DISTRICT planning chiefs have agreed revised proposals to build three tiers of beach huts beneath a Swanage hotel.

Owners of the Pines Hotel, Burlington Road, initially wanted to build 45 beach huts, across four tiers, on the cliff side overlooking Swanage Bay.

But Purbeck District Council’s planning committee turned down the scheme, last year, citing the scale of the project as a major concern.

Revised plans for 40 beach huts on just three tiers were resubmitted, and committee members nodded through the application last week.

However, some local residents - and the nearby Ballard Estate Company - were still voicing opposition.

In his official response to the revised plans, Roger Livingstone, speaking on behalf of the Ballard Estate Company, said: “We consider that the landscape and visual impacts of the scheme remain serious and unacceptable.

“A highly intrusive man-made structure would be created along the cliff face above the beach, adversely affecting the character and amenity of this area which includes part of the Dorset Area of Outstanding Natural Beauty and the setting of the Jurassic Coast World Heritage Site.”

Meanwhile, Burlington Road resident Phillip Collins, who was also opposed to the scheme, raised concerns about extra parking generated by the huts.

Of the 10 neighbour responses received by planning officers, just two were in support of the beach hut plans.

Burlington Road resident Mark Anderson, one of those supporters, said he had no objection, “as long as the rest of the promenade is cleared of debris, so they can be easily accessed from this direction for disabled visitors.”

Revised plans prepared by Vail Williams and HGP Architects on behalf of hotel owners Brian and John Puddepha proposed 40 beach huts on three tiers, with seven huts and a sun terrace on the top level, 15 huts and two toilet/shower blocks on the middle level and 18 huts on the ground level.

They would be accessible via the beachfront and a staircase leading from the hotel.
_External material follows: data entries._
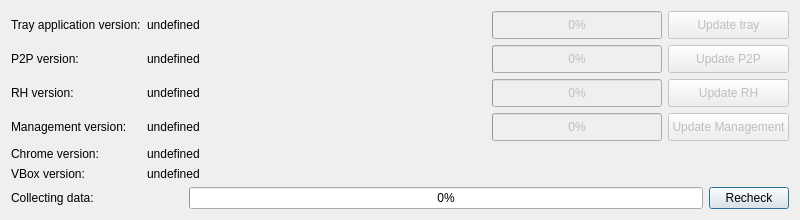
Old version of the form hub/forms/DlgAbout.ui in the repository subutai-io/control-center.
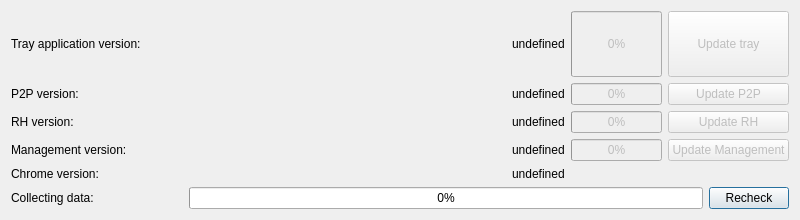
New version of the form. Icons and pictures are not drawn.

```diff
--- a/hub/forms/DlgAbout.ui
+++ b/hub/forms/DlgAbout.ui
@@ -49,7 +49,7 @@
       </layout>
      </item>
      <item row="0" column="0">
-      <layout class="QGridLayout" name="gridLayout_2" rowstretch="2,2,2,2,0,0,0" columnstretch="1,4,2,1">
+      <layout class="QGridLayout" name="gridLayout_2" rowstretch="2,0,0,0,0,0" columnstretch="1,0,0,0">
        <item row="2" column="1">
         <widget class="QLabel" name="lbl_rh_version_val">
          <property name="text">
@@ -60,46 +60,6 @@
          </property>
         </widget>
        </item>
-       <item row="0" column="3">
-        <widget class="QPushButton" name="btn_tray_update">
-         <property name="enabled">
-          <bool>false</bool>
-         </property>
-         <property name="sizePolicy">
-          <sizepolicy hsizetype="Preferred" vsizetype="Preferred">
-           <horstretch>0</horstretch>
-           <verstretch>0</verstretch>
-          </sizepolicy>
-         </property>
-         <property name="text">
-          <string>Update tray</string>
-         </property>
-        </widget>
-       </item>
-       <item row="1" column="0">
-        <widget class="QLabel" name="lbl_p2p_version">
-         <property name="text">
-          <string>P2P version:</string>
-         </property>
-        </widget>
-       </item>
-       <item row="0" column="0">
-        <widget class="QLabel" name="lbl_tray_version">
-         <property name="text">
-          <string>Tray application version:</string>
-         </property>
-        </widget>
-       </item>
-       <item row="0" column="1">
-        <widget class="QLabel" name="lbl_tray_version_val">
-         <property name="text">
-          <string>undefined</string>
-         </property>
-         <property name="textInteractionFlags">
-          <set>Qt::LinksAccessibleByMouse|Qt::TextSelectableByKeyboard|Qt::TextSelectableByMouse</set>
-         </property>
-        </widget>
-       </item>
        <item row="3" column="2">
         <widget class="QProgressBar" name="pb_rhm">
          <property name="enabled">
@@ -116,6 +76,13 @@
          </property>
         </widget>
        </item>
+       <item row="2" column="0">
+        <widget class="QLabel" name="lbl_rh_version">
+         <property name="text">
+          <string>RH version:</string>
+         </property>
+        </widget>
+       </item>
        <item row="3" column="0">
         <widget class="QLabel" name="lbl_rhm_version">
          <property name="text">
@@ -139,8 +106,8 @@
          </property>
         </widget>
        </item>
-       <item row="2" column="2">
-        <widget class="QProgressBar" name="pb_rh">
+       <item row="0" column="2">
+        <widget class="QProgressBar" name="pb_tray">
          <property name="enabled">
           <bool>false</bool>
          </property>
@@ -155,6 +122,33 @@
          </property>
         </widget>
        </item>
+       <item row="0" column="0">
+        <widget class="QLabel" name="lbl_tray_version">
+         <property name="text">
+          <string>Tray application version:</string>
+         </property>
+        </widget>
+       </item>
+       <item row="4" column="1">
+        <widget class="QLabel" name="lbl_chrome_version_val">
+         <property name="text">
+          <string>undefined</string>
+         </property>
+         <property name="textInteractionFlags">
+          <set>Qt::LinksAccessibleByMouse|Qt::TextSelectableByKeyboard|Qt::TextSelectableByMouse</set>
+         </property>
+        </widget>
+       </item>
+       <item row="3" column="1">
+        <widget class="QLabel" name="lbl_rhm_version_val">
+         <property name="text">
+          <string>undefined</string>
+         </property>
+         <property name="textInteractionFlags">
+          <set>Qt::LinksAccessibleByMouse|Qt::TextSelectableByKeyboard|Qt::TextSelectableByMouse</set>
+         </property>
+        </widget>
+       </item>
        <item row="4" column="0">
         <widget class="QLabel" name="lbl_chrome_version">
          <property name="sizePolicy">
@@ -184,25 +178,18 @@
          </property>
         </widget>
        </item>
-       <item row="6" column="1">
-        <widget class="QLabel" name="lbl_vbox_version_val">
+       <item row="1" column="0">
+        <widget class="QLabel" name="lbl_p2p_version">
          <property name="text">
-          <string>undefined</string>
+          <string>P2P version:</string>
          </property>
          <property name="textInteractionFlags">
           <set>Qt::LinksAccessibleByMouse|Qt::TextSelectableByKeyboard|Qt::TextSelectableByMouse</set>
          </property>
         </widget>
        </item>
-       <item row="2" column="0">
-        <widget class="QLabel" name="lbl_rh_version">
-         <property name="text">
-          <string>RH version:</string>
-         </property>
-        </widget>
-       </item>
-       <item row="1" column="1">
-        <widget class="QLabel" name="lbl_p2p_version_val">
+       <item row="0" column="1">
+        <widget class="QLabel" name="lbl_tray_version_val">
          <property name="text">
           <string>undefined</string>
          </property>
@@ -227,29 +214,6 @@
          </property>
         </widget>
        </item>
-       <item row="4" column="1">
-        <widget class="QLabel" name="lbl_chrome_version_val">
-         <property name="text">
-          <string>undefined</string>
-         </property>
-         <property name="textInteractionFlags">
-          <set>Qt::LinksAccessibleByMouse|Qt::TextSelectableByKeyboard|Qt::TextSelectableByMouse</set>
-         </property>
-        </widget>
-       </item>
-       <item row="6" column="0">
-        <widget class="QLabel" name="lbl_vbox_version">
-         <property name="sizePolicy">
-          <sizepolicy hsizetype="Preferred" vsizetype="Preferred">
-           <horstretch>0</horstretch>
-           <verstretch>0</verstretch>
-          </sizepolicy>
-         </property>
-         <property name="text">
-          <string>VBox version:</string>
-         </property>
-        </widget>
-       </item>
        <item row="2" column="3">
         <widget class="QPushButton" name="btn_rh_update">
          <property name="enabled">
@@ -266,8 +230,8 @@
          </property>
         </widget>
        </item>
-       <item row="0" column="2">
-        <widget class="QProgressBar" name="pb_tray">
+       <item row="2" column="2">
+        <widget class="QProgressBar" name="pb_rh">
          <property name="enabled">
           <bool>false</bool>
          </property>
@@ -282,8 +246,24 @@
          </property>
         </widget>
        </item>
-       <item row="3" column="1">
-        <widget class="QLabel" name="lbl_rhm_version_val">
+       <item row="0" column="3">
+        <widget class="QPushButton" name="btn_tray_update">
+         <property name="enabled">
+          <bool>false</bool>
+         </property>
+         <property name="sizePolicy">
+          <sizepolicy hsizetype="Preferred" vsizetype="Preferred">
+           <horstretch>0</horstretch>
+           <verstretch>0</verstretch>
+          </sizepolicy>
+         </property>
+         <property name="text">
+          <string>Update tray</string>
+         </property>
+        </widget>
+       </item>
+       <item row="1" column="1">
+        <widget class="QLabel" name="lbl_p2p_version_val">
          <property name="text">
           <string>undefined</string>
          </property>
```
Left out of the diff: 3 changed lines with no effect on the pictures.
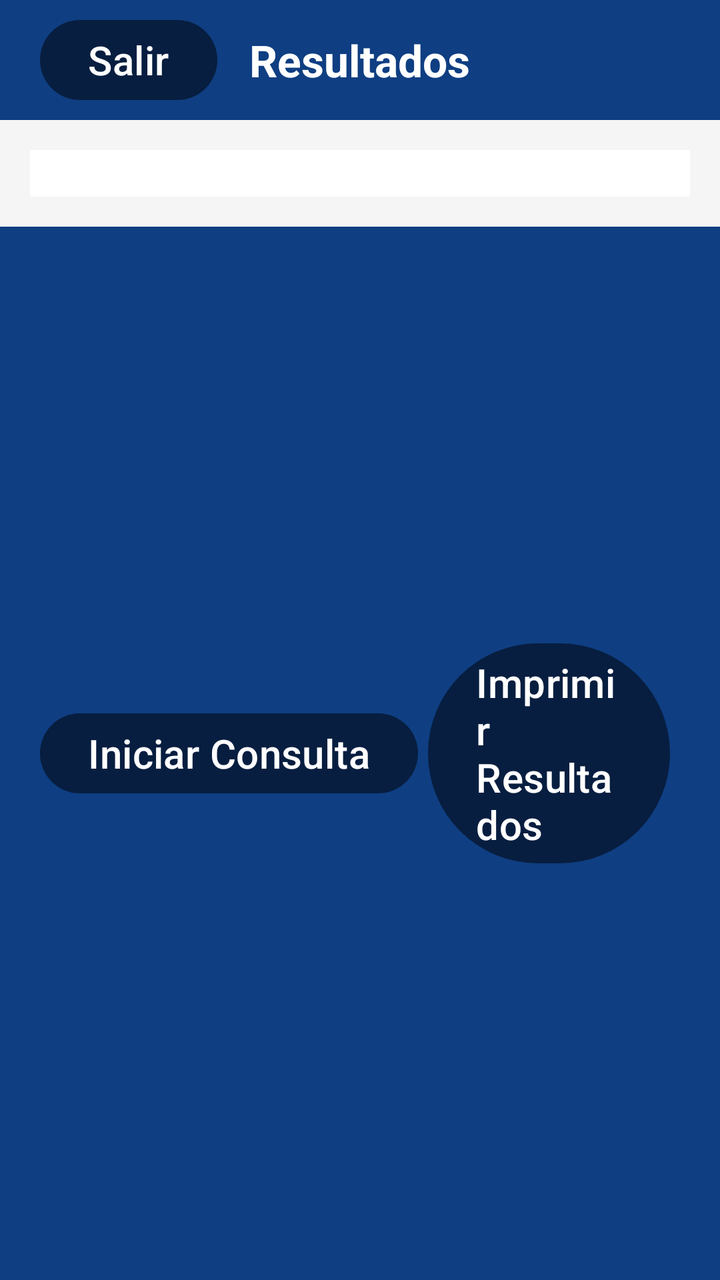
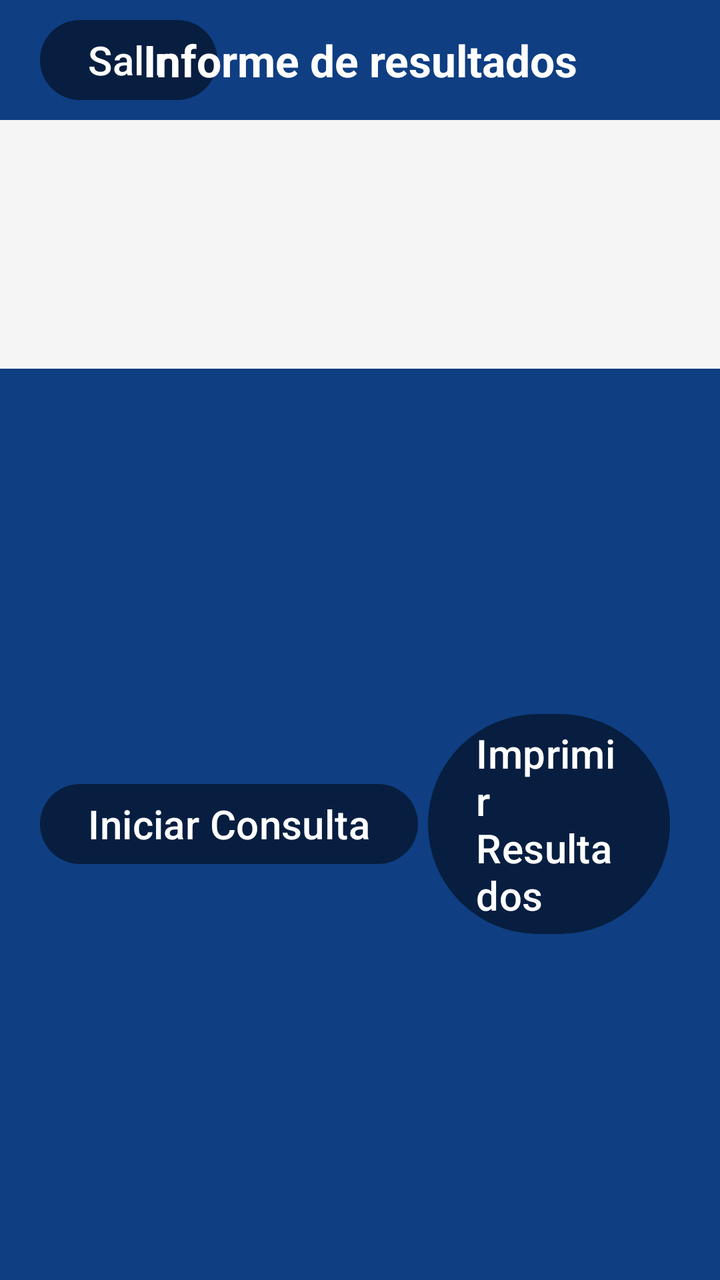

Two renders of the same Android screen: before a commit and after it. Below are the layout's source before the change and the commit's diff.
<!-- AndroidManifest.xml: application theme Theme.Quiosco -->
<!-- res/layout/activity_results.xml -->
<?xml version="1.0" encoding="utf-8"?>
<LinearLayout xmlns:android="http://schemas.android.com/apk/res/android"
    android:layout_width="match_parent"
    android:layout_height="match_parent"
    android:orientation="vertical"
    android:background="#F5F5F5">

    
    <RelativeLayout
        android:id="@+id/topResultsBar"
        android:layout_width="match_parent"
        android:layout_height="60dp"
        android:background="#0F3E82"
        android:paddingHorizontal="20dp">

        <LinearLayout
            android:layout_width="wrap_content"
            android:layout_height="match_parent"
            android:orientation="horizontal"
            android:gravity="center_vertical">

            <Button
                android:id="@+id/btnExitResults"
                android:layout_width="wrap_content"
                android:layout_height="wrap_content"
                android:text="Salir"
                android:textColor="#FFFFFF"
                android:backgroundTint="#4D000000"
                android:textSize="20sp"
                android:gravity="center_vertical"
                android:clickable="true"
                android:focusable="true"
                android:layout_marginEnd="5dp" />

        </LinearLayout>


        <TextView
            android:layout_width="wrap_content"
            android:layout_height="match_parent"
            android:layout_centerInParent="true"
            android:text="Resultados"
            android:textColor="#FFFFFF"
            android:textSize="22sp"
            android:textStyle="bold"
            android:gravity="center" />

    </RelativeLayout>

    
    <ScrollView
        android:layout_width="match_parent"
        android:layout_height="0dp"
        android:layout_weight="1"
        android:padding="15dp">

        <LinearLayout
            android:id="@+id/resultsContainer"
            android:layout_width="match_parent"
            android:layout_height="wrap_content"
            android:orientation="vertical"
            android:background="#FFFFFF"
            android:elevation="4dp"
            android:padding="15dp" />

    </ScrollView>

    
    <LinearLayout
        android:id="@+id/bottomResultsBar"
        android:layout_width="match_parent"
        android:layout_height="wrap_content"
        android:background="#0F3E82"
        android:orientation="horizontal"
        android:gravity="center_vertical"
        android:paddingHorizontal="20dp"
        android:paddingVertical="15dp">

        <Button
            android:id="@+id/btnStartConsultation"
            android:layout_width="wrap_content"
            android:layout_height="wrap_content"
            android:text="Iniciar Consulta"
            android:textColor="#FFFFFF"
            android:backgroundTint="#4D000000"
            android:textSize="20sp"
            android:gravity="center_vertical"
            android:clickable="true"
            android:focusable="true"
            android:layout_marginEnd="5dp" />

        
        <Button
            android:id="@+id/btnPrintResults"
            android:layout_width="wrap_content"
            android:layout_height="wrap_content"
            android:text="Imprimir Resultados"
            android:textColor="#FFFFFF"
            android:backgroundTint="#4D000000"
            android:textSize="20sp"
            android:gravity="center_vertical"
            android:clickable="true"
            android:focusable="true"
            android:layout_marginEnd="5dp" />



        <Button
            android:id="@+id/btnEmailResults"
            android:layout_width="wrap_content"
            android:layout_height="wrap_content"
            android:text="Enviar por correo"
            android:textColor="#FFFFFF"
            android:backgroundTint="#4D000000"
            android:textSize="20sp"
            android:gravity="center_vertical"
            android:clickable="true"
            android:focusable="true"
            android:layout_marginEnd="5dp" />

        <Button
            android:id="@+id/btnVerInforme"
            android:layout_width="wrap_content"
            android:layout_height="wrap_content"
            android:text="Ver informe completo"
            android:textColor="#FFFFFF"
            android:backgroundTint="#4D000000"
            android:textSize="20sp"
            android:gravity="center_vertical"
            android:clickable="true"
            android:focusable="true" />

    </LinearLayout>

</LinearLayout>
<!-- resources referenced by this layout -->
<resources>
  <style name="Theme.Quiosco" parent="Base.Theme.Quiosco" />
  <style name="Base.Theme.Quiosco" parent="Theme.Material3.DayNight.NoActionBar">
          
          
      </style>
</resources>

<!-- the commit's change to res/layout/activity_results.xml (unified diff, before → after) -->
@@ -39,7 +39,7 @@
             android:layout_width="wrap_content"
             android:layout_height="match_parent"
             android:layout_centerInParent="true"
-            android:text="Resultados"
+            android:text="Informe de resultados"
             android:textColor="#FFFFFF"
             android:textSize="22sp"
             android:textStyle="bold"
@@ -52,16 +52,17 @@
         android:layout_width="match_parent"
         android:layout_height="0dp"
         android:layout_weight="1"
-        android:padding="15dp">
+        android:clipChildren="false"
+        android:clipToPadding="false"
+        android:padding="12dp">
 
         <LinearLayout
             android:id="@+id/resultsContainer"
             android:layout_width="match_parent"
             android:layout_height="wrap_content"
             android:orientation="vertical"
-            android:background="#FFFFFF"
-            android:elevation="4dp"
-            android:padding="15dp" />
+            android:clipChildren="false"
+            android:clipToPadding="false" />
 
     </ScrollView>
 
@@ -115,19 +116,6 @@
             android:textSize="20sp"
             android:gravity="center_vertical"
             android:clickable="true"
-            android:focusable="true"
-            android:layout_marginEnd="5dp" />
-
-        <Button
-            android:id="@+id/btnVerInforme"
-            android:layout_width="wrap_content"
-            android:layout_height="wrap_content"
-            android:text="Ver informe completo"
-            android:textColor="#FFFFFF"
-            android:backgroundTint="#4D000000"
-            android:textSize="20sp"
-            android:gravity="center_vertical"
-            android:clickable="true"
             android:focusable="true" />
 
     </LinearLayout>
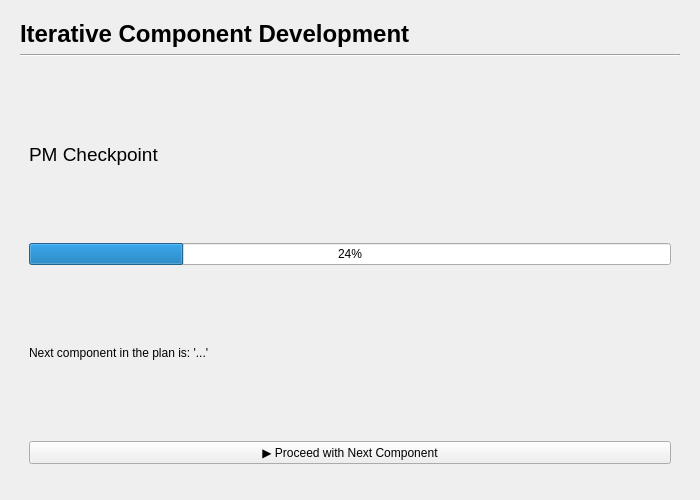
Qt form gui/genesis_page.ui (mariolewis/asdf_factory) before a commit.
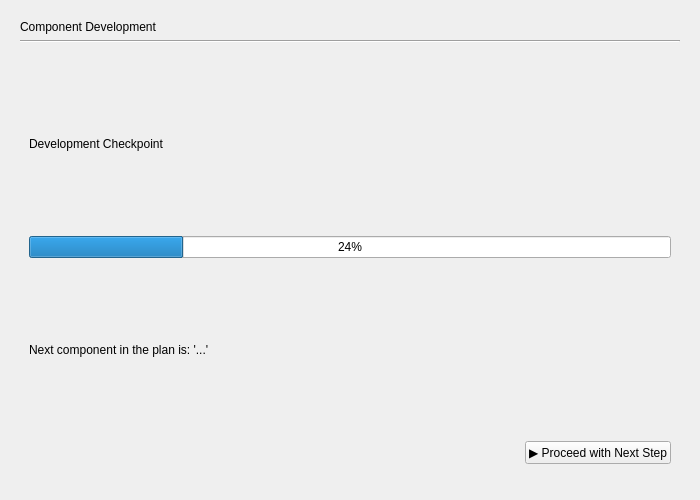
The same form after that commit.

Diff of the .ui file:
```diff
--- a/gui/genesis_page.ui
+++ b/gui/genesis_page.ui
@@ -29,10 +29,7 @@
    <item>
     <widget class="QLabel" name="headerLabel">
      <property name="text">
-      <string>Iterative Component Development</string>
-     </property>
-     <property name="styleSheet">
-      <string notr="true">font-size: 18pt; font-weight: bold;</string>
+      <string>Component Development</string>
      </property>
     </widget>
    </item>
@@ -50,10 +47,7 @@
        <item>
         <widget class="QLabel" name="checkpointHeaderLabel">
          <property name="text">
-          <string>PM Checkpoint</string>
-         </property>
-         <property name="styleSheet">
-          <string notr="true">font-size: 14pt;</string>
+          <string>Development Checkpoint</string>
          </property>
         </widget>
        </item>
@@ -78,11 +72,28 @@
         </widget>
        </item>
        <item>
-        <widget class="QPushButton" name="proceedButton">
-         <property name="text">
-          <string>▶️ Proceed with Next Component</string>
-         </property>
-        </widget>
+        <layout class="QHBoxLayout" name="horizontalLayout">
+         <item>
+          <spacer name="horizontalSpacer">
+           <property name="orientation">
+            <enum>Qt::Horizontal</enum>
+           </property>
+           <property name="sizeHint" stdset="0">
+            <size>
+             <width>40</width>
+             <height>20</height>
+            </size>
+           </property>
+          </spacer>
+         </item>
+         <item>
+          <widget class="QPushButton" name="proceedButton">
+           <property name="text">
+            <string>▶️ Proceed with Next Step</string>
+           </property>
+          </widget>
+         </item>
+        </layout>
        </item>
        <item>
         <spacer name="verticalSpacer">
```
Left out of the diff: 3 changed lines with no effect on the pictures.
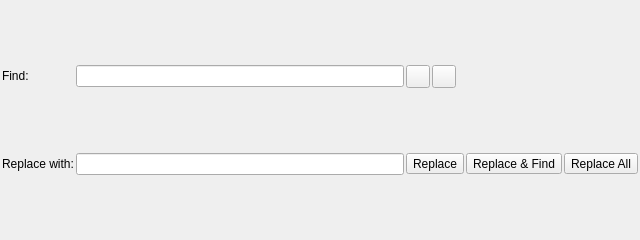
opencor/opencor, file src/plugins/widget/Editor/src/editorfindreplacewidget.ui: the form before one commit.
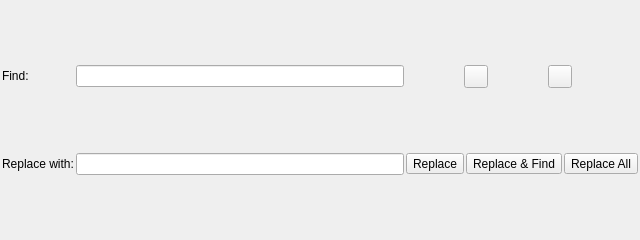
The form after the commit. Icons and pictures are not drawn.

Commit message: Some minor cleaning up [ci skip].

```diff
--- a/src/plugins/widget/Editor/src/editorfindreplacewidget.ui
+++ b/src/plugins/widget/Editor/src/editorfindreplacewidget.ui
@@ -141,12 +141,6 @@
        <property name="orientation">
         <enum>Qt::Horizontal</enum>
        </property>
-       <property name="sizeHint" stdset="0">
-        <size>
-         <width>0</width>
-         <height>0</height>
-        </size>
-       </property>
       </spacer>
      </item>
     </layout>
```
The commit also changes 1 other file.
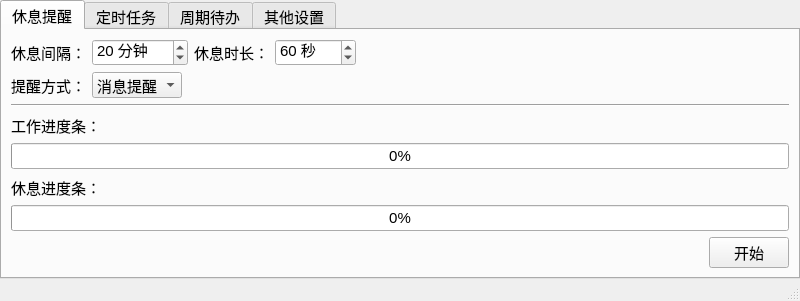
Old version of the form main.ui in the repository songquanpeng/personal-assistant.
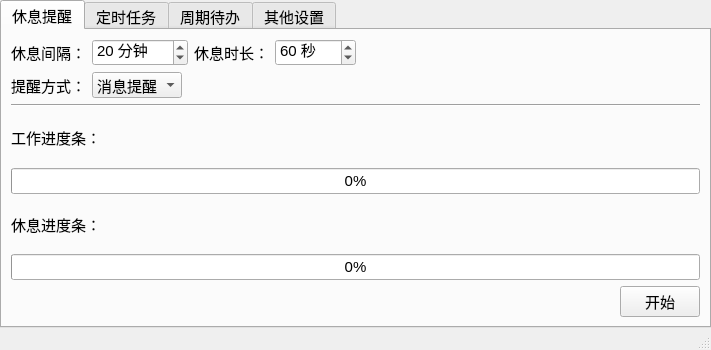
New version of the form.

Commit message: Adjust window size

```diff
--- a/main.ui
+++ b/main.ui
@@ -6,8 +6,8 @@
    <rect>
     <x>0</x>
     <y>0</y>
-    <width>800</width>
-    <height>296</height>
+    <width>711</width>
+    <height>350</height>
    </rect>
   </property>
   <property name="windowTitle">
```
The commit also changes 1 other file.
In his report to the planning committee, which recommended approval, planning case officer Peter Walters explained: “The previous application was refused due to its excessive vertical scale.”